Team Pegasus created an autonomous vehicle that utilizes machine vision algorithms and techniques as well as data from the on-board sensors, in order to follow street lanes, perform parking maneuvers and overtake obstacles blocking its path. The innovational aspect of this project, is first and foremost the use of an Android phone as the unit which realizes the image processing and decision making. It is responsible for wirelessly transmitting instructions to an Arduino, that controls the physical aspects of the vehicle. Secondly, the various hardware components (i.e. sensors, motors etc) are programmatically handled in an object oriented way, using a custom made Arduino library, which enables developers without background in embedded systems to trivially accomplish their tasks, not caring about lower level implementation details.
The use of a common mobile phone, instead of specialized devices (i.e. a Linux single-board computer), offers much higher deployability, user friendliness and scalability. Android-based autonomous vehicles, which could be deployed on the road, were not found in the literature, therefore the team behind it believes this avant garde work, can constitute the basis of further research on the subject of autonomous vehicles controlled by consumer, handheld, mobile devices.
This article will cover details on the development and the implemented features of the first Android autonomous vehicle. It was created by Team Pegasus during the last couple of months, within the context of the DIT168 course, at the University of Gothenburg. The rest of the Team Pegasus who worked on this project and I would like to thank very much were (in alphabetical order): Yilmaz Caglar, Aurélien Hontabat, David Jensen, Simeon Ivanov, Ibtissam Karouach, Jiaxin Li, Dimitrios Platis, Petroula Theodoridou.

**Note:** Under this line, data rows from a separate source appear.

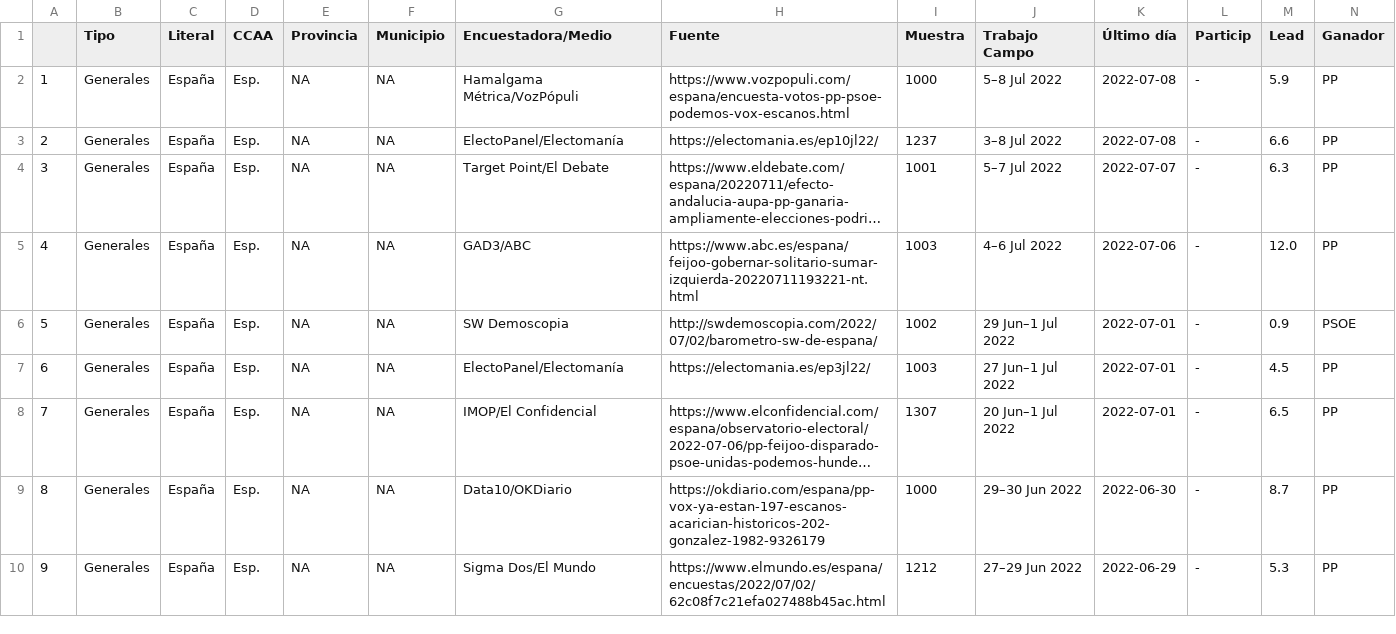
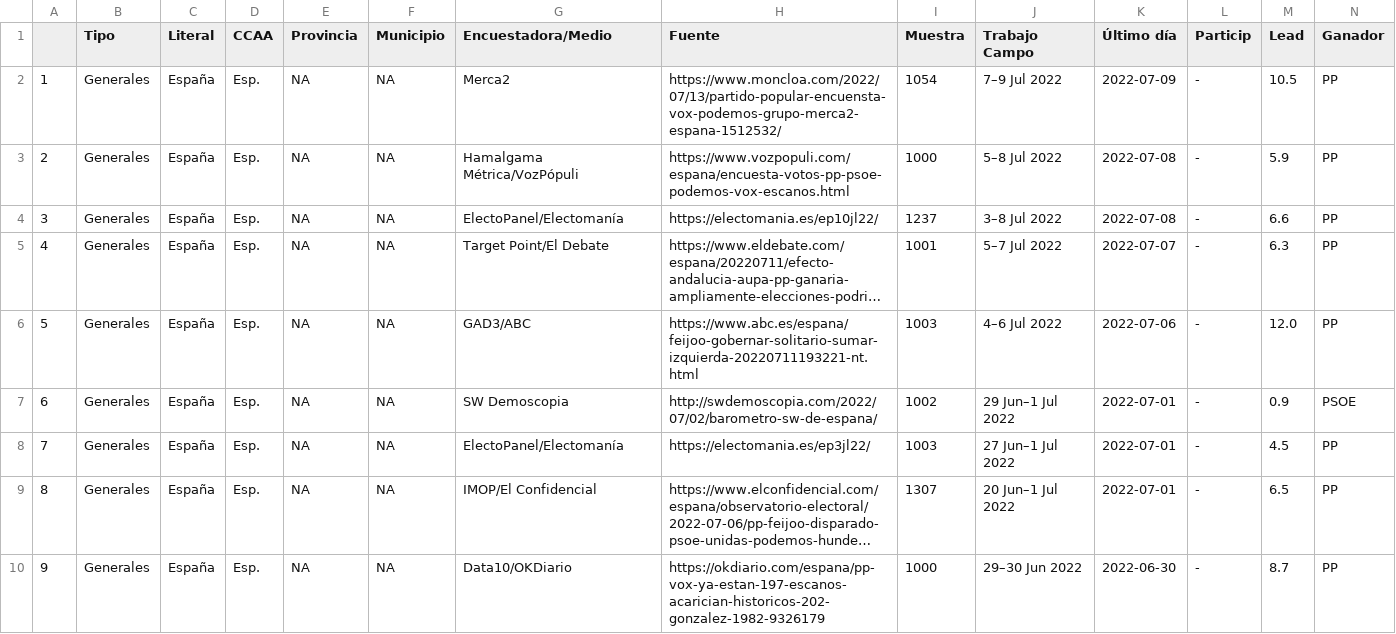
Before and after one commit to endikasatu/encuestas_esp, a CSV file: data/spain_latest_polls.csv, drawn as a sheet; only a part is shown; the shorter side is filled out with more unchanged rows; long unchanged cells end in …; addresses are those after the commit; rows hold the shown columns only; the diff names each change by its address in the sheet, - before the commit and + after, or states it on an @@ line.

```diff
--- a/data/spain_latest_polls.csv
+++ b/data/spain_latest_polls.csv
+row 2: 1 | Generales | España | Esp. | NA | NA | Merca2 | https://www.moncloa.com/2022/07/13/partido-popular-encuensta-vox-podemos-grupo-merca2-espana-1512532/ | 1054 | 7–9 Jul 2022 | 2022-07-09 | - | 10.5 | PP
@@ column A renumbered from row 3 down @@
```
Also changed, not shown: data/eg_resume_5_latest_polls.csv, 3 other files.
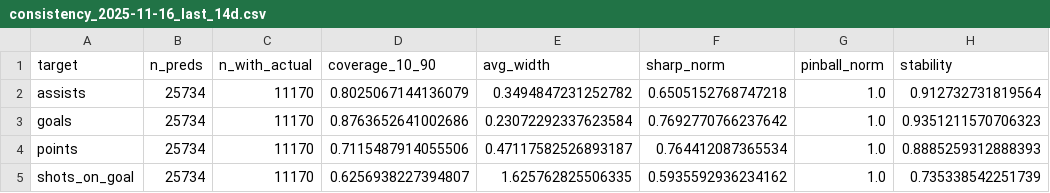
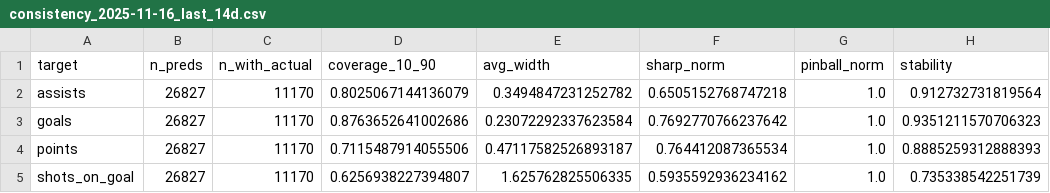
Before and after one commit to Worthalook/elfie-in-white-shorts, a CSV file: data/dashboards/consistency_2025-11-16_last_14d.csv, drawn as a sheet; only a part is shown; the diff names each change by its address in the sheet, - before the commit and + after, or states it on an @@ line.

```diff
--- a/data/dashboards/consistency_2025-11-16_last_14d.csv
+++ b/data/dashboards/consistency_2025-11-16_last_14d.csv
-B2:B5 (n_preds): 25734
+B2:B5 (n_preds): 26827
```
Also changed, not shown: data/dashboards/metrics_2025-11-16_last_14d.csv, 2 other files.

In the DIT168 course, offered by professor Christian Berger, the students who were divided in groups of 8, were tasked to create self-driving autonomous vehicles, that could follow street lanes, overtake obstacles and perform parking maneuvers. In order to achieve that, they were supplied with an RC car, a single board Linux computer (ODROID-U3), a web camera (to provide machine vision capabilities to the system) as well as a plethora of sensors and microcontrollers. Over the span of approximately three months, they had to first implement the various features in a virtual simulation environment and then deploy and integrate them on the actual vehicle. The OpenDaVinci middleware, was suggested by the course administration as both the testing and the deployment platform.
This was an overview the default course setting, which has been working well over the years the course has been taught. However, “well” was not good enough for us. :-)
To begin with, we did not like how the previous end products looked. Particularly, all of them were characterized by a tower looking structure where the webcam was mounted. Because of that, a hole had to be curved off the vehicle's default enclosure. This plastic enclosure merely serves aesthetic purposes but since it makes the vehicle look like... a vehicle, we considered important to maintain its integrity.
Furthermore, the OpenDaVinci platform seemed rather excessive for what we were trying to do. Since OpenDaVinci is designed as a distributed, platform independent solution, that even includes a simulation environment it inevitably is accompanied by a specific degree of complexity, especially when it comes to deployment and use. Do not get me wrong, OpenDaVinci seems to be a software with a lot of potential, however we believed we could make do without it. Last but not least, everyone, all these years has been doing essentially the same thing. Using a Linux single board computer, that is connected to a camera and some kind of microcontroller and sensors, to perform the...Read more »